“What is your mission?” the Martian said in Universal language the monkeys somehow understood.
“To go where no monk—” Dave began. Bob slapped him back.
“Um, our mission,” Bob said, “is to tell you about life on earth.” The leader translated for Bob and the Martians all cheered. They’d been wondering about that blue ball in the sky for centuries, and now they would find out everything about it!
Bob and the Martian leader—Dave called him Marty and it stuck, though that wasn’t his real name—decided to they would plan a seminar for the next day. They would need a day to rest. The Martians ran different ways to prepare food for the monkeys and cook Martian food, but the monkeys told them they’d brought their own food, thank you, and in fact they would show them this food as part of the seminar. Very important part of the presentation.
The monkeys decided they’d sleep better in the rocket, even though it was cramped.
They were afraid of the small flying creatures that seemed to be biting the Martians and figured they couldn’t get inside the rocket. They bit them anyway, and Skip seemed to garner the most whelps from the flying minions. They woke not as refreshed as they’d hoped but ready nonetheless for the seminar, which would be held in a crater, a bowl-like arena where thousands of Martians gathered.
After being introduced, Bob said, “Thanks, Marty,” and launched into his presentation while Skip and Dave stood behind him with props they’d brought—bananas and the larger photos from the scrapbook.
“We came to tell you about life on planet earth!”
“We want to keep this simple, because you seem to be simple people—much like the zookeepers we used to keep on earth,” Bob the monkey said.
“This,” Bob said holding up a yellow oblong object, “is a banana. The most important food on earth.”
“And this!” Dave said, grabbing the banana out of Bob’s hand, “is how to eat a banana.” He ate the banana so quickly that some of the Martians didn’t even see him swallow. They just noticed he was now holding a limp something that Dave then tossed over his shoulder.
Skip tripped on the banana peel and whumped down on his backside. He cut his eyes up toward Dave from the ground.
The Martians laughed uproariously, slapping one another on the tops of their heads and turning extremely green while doing so.

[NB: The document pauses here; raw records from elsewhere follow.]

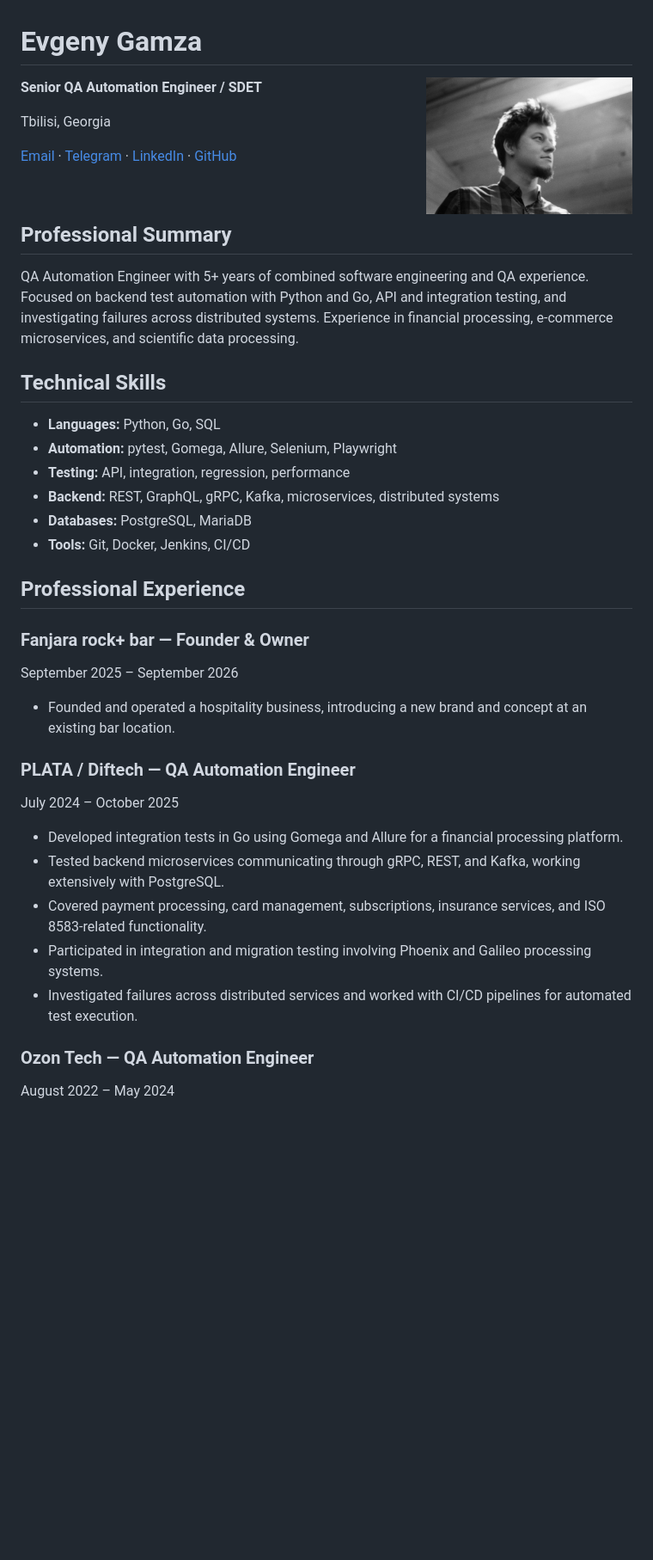
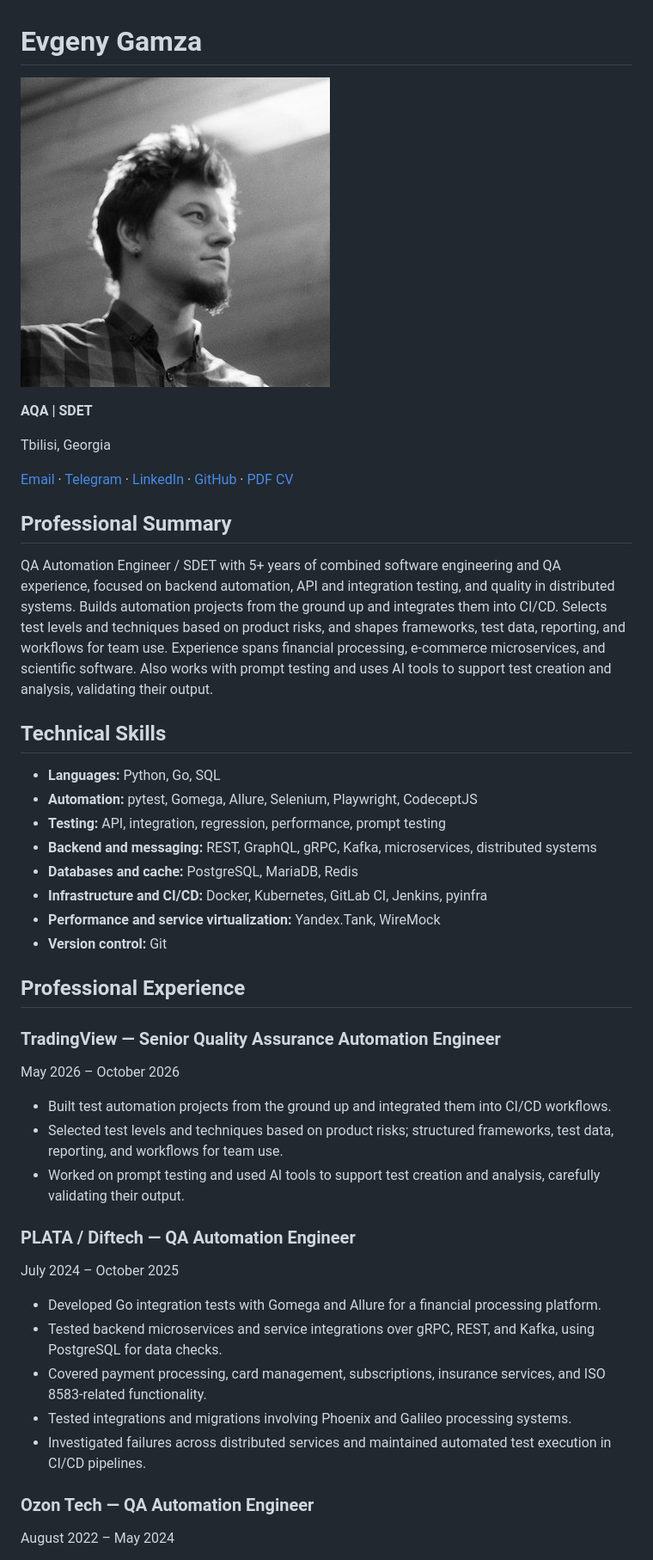
Before and after one commit to evgenygamza/evgenygamza, a Markdown page: README.md, the part around one of its changes. Shown at 86% size. Drawn GitHub-style; pictures changed too: assets/cv-profile.jpg (added); blank space fills up the shorter version.

Commit message:
Update CV and generate PDF from README

```diff
--- a/README.md
+++ b/README.md
@@ -1,43 +1,45 @@
 # Evgeny Gamza
 
-<img src="https://raw.githubusercontent.com/evgenygamza/evgenygamza/main/assets/profile.jpg" alt="Evgeny Gamza" width="240" align="right">
+![Evgeny Gamza](assets/cv-profile.jpg)
 
-**Senior QA Automation Engineer / SDET**
+**AQA | SDET**
 
 Tbilisi, Georgia
 
-[Email](mailto:evgeny.gamza@gmail.com) · [Telegram](https://t.me/telegamza) · [LinkedIn](https://www.linkedin.com/in/evgeny-gamza-ba7b60b5/) · [GitHub](https://github.com/evgenygamza)
-
-<br clear="all">
+[Email](mailto:evgeny.gamza@gmail.com) · [Telegram](https://t.me/telegamza) · [LinkedIn](https://www.linkedin.com/in/evgeny-gamza-ba7b60b5/) · [GitHub](https://github.com/evgenygamza) · [PDF CV](Evgeny_Gamza_CV.pdf)
 
 ## Professional Summary
 
-QA Automation Engineer with 5+ years of combined software engineering and QA experience. Focused on backend test automation with Python and Go, API and integration testing, and investigating failures across distributed systems. Experience in financial processing, e-commerce microservices, and scientific data processing.
+QA Automation Engineer / SDET with 5+ years of combined software engineering and QA experience, focused on backend automation, API and integration testing, and quality in distributed systems. Builds automation projects from the ground up and integrates them into CI/CD. Selects test levels and techniques based on product risks, and shapes frameworks, test data, reporting, and workflows for team use. Experience spans financial processing, e-commerce microservices, and scientific software. Also works with prompt testing and uses AI tools to support test creation and analysis, validating their output.
 
 ## Technical Skills
 
 - **Languages:** Python, Go, SQL
-- **Automation:** pytest, Gomega, Allure, Selenium, Playwright
-- **Testing:** API, integration, regression, performance
-- **Backend:** REST, GraphQL, gRPC, Kafka, microservices, distributed systems
-- **Databases:** PostgreSQL, MariaDB
-- **Tools:** Git, Docker, Jenkins, CI/CD
+- **Automation:** pytest, Gomega, Allure, Selenium, Playwright, CodeceptJS
+- **Testing:** API, integration, regression, performance, prompt testing
+- **Backend and messaging:** REST, GraphQL, gRPC, Kafka, microservices, distributed systems
+- **Databases and cache:** PostgreSQL, MariaDB, Redis
+- **Infrastructure and CI/CD:** Docker, Kubernetes, GitLab CI, Jenkins, pyinfra
+- **Performance and service virtualization:** Yandex.Tank, WireMock
+- **Version control:** Git
 
 ## Professional Experience
 
-### Fanjara rock+ bar — Founder & Owner
-September 2025 – September 2026
+### TradingView — Senior Quality Assurance Automation Engineer
+May 2026 – October 2026
 
-- Founded and operated a hospitality business, introducing a new brand and concept at an existing bar location.
+- Built test automation projects from the ground up and integrated them into CI/CD workflows.
+- Selected test levels and techniques based on product risks; structured frameworks, test data, reporting, and workflows for team use.
+- Worked on prompt testing and used AI tools to support test creation and analysis, carefully validating their output.
 
 ### PLATA / Diftech — QA Automation Engineer
 July 2024 – October 2025
 
-- Developed integration tests in Go using Gomega and Allure for a financial processing platform.
-- Tested backend microservices communicating through gRPC, REST, and Kafka, working extensively with PostgreSQL.
+- Developed Go integration tests with Gomega and Allure for a financial processing platform.
+- Tested backend microservices and service integrations over gRPC, REST, and Kafka, using PostgreSQL for data checks.
 - Covered payment processing, card management, subscriptions, insurance services, and ISO 8583-related functionality.
-- Participated in integration and migration testing involving Phoenix and Galileo processing systems.
-- Investigated failures across distributed services and worked with CI/CD pipelines for automated test execution.
+- Tested integrations and migrations involving Phoenix and Galileo processing systems.
+- Investigated failures across distributed services and maintained automated test execution in CI/CD pipelines.
 
 ### Ozon Tech — QA Automation Engineer
 August 2022 – May 2024
```
Also changed, not shown: other parts of README.md (+7 -24 lines), 2 other files.
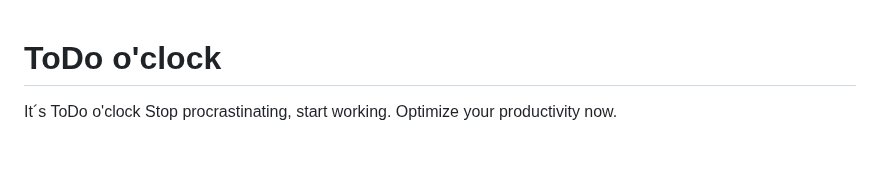
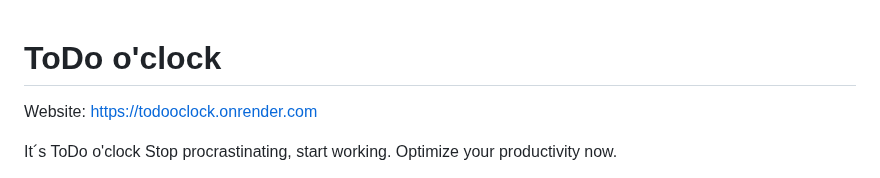
Before and after one commit to DominikChzhen/ToDo-o-clock, a Markdown page: README.md, the part around the change. Rendered like a GitHub page; blank space fills up the shorter version.

Commit message:
Update README.md
added Website link

```diff
--- a/README.md
+++ b/README.md
@@ -1,4 +1,6 @@
 # ToDo o'clock
+
+Website: https://todooclock.onrender.com
 
 It´s ToDo o'clock
 Stop procrastinating, start working. Optimize your productivity now.
```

Bob wanted to get back on point, so he swiped the photos from next to Skip, who had dropped them when he slipped on the banana peel.
“Next we’ll show you photos of life on earth, then finally we will demonstrate how to swing from trees, and since you have no trees, we’ll swing from the spotlights,” Bob said. He showed them photos of the zookeeper, their island, the other monkeys, and more bananas.
The Martians ooohed and aaaaahed.
Dave and Skip, meanwhile, were climbing up the side of the spotlight frame and met in the middle, swinging each other like flying trapeze artists to the crowd’s delight. They gave them a standing O.
But shortly after the seminar, when all the Martians had gone home, Dave said what all three Monkey-nauts where thinking.
“I miss home,” Dave said. He curled and pressed his lips together to keep from crying.
“Don’t cry!” Skip said, slapping Dave on the back. Then seeing a nit where he’d slapped Dave, he picked it off, thought of eating it then thought better of it. Could be a Martian nit.
“Yes, you know what they say about visitors and fish?” Bob said.
“Yip,” said Dave, “they both have gills.”
“Whaaa?” Skip said scrunching up his eyebrows.
“No—Dave—no, they both stink after three days. I think tomorrow we shall go home,” Bob said, taking pride in being the one to set the course for their adventures.
The next day the monkeys blasted off to the applause and wistful watching of the Martians who had once again gathered to see the earthlings and learn just another bit about life on earth.
Out the window Dave shouted one last parting word of wisdom to the Martians:
“Don’t take any wooden nickels!” Dave had heard a zoo visitor say that and he’d always wanted to repeat it somewhere for posterity.
The Martians scratched their heads as the rocket ship lifted and zoomed out of site toward the big blue ball.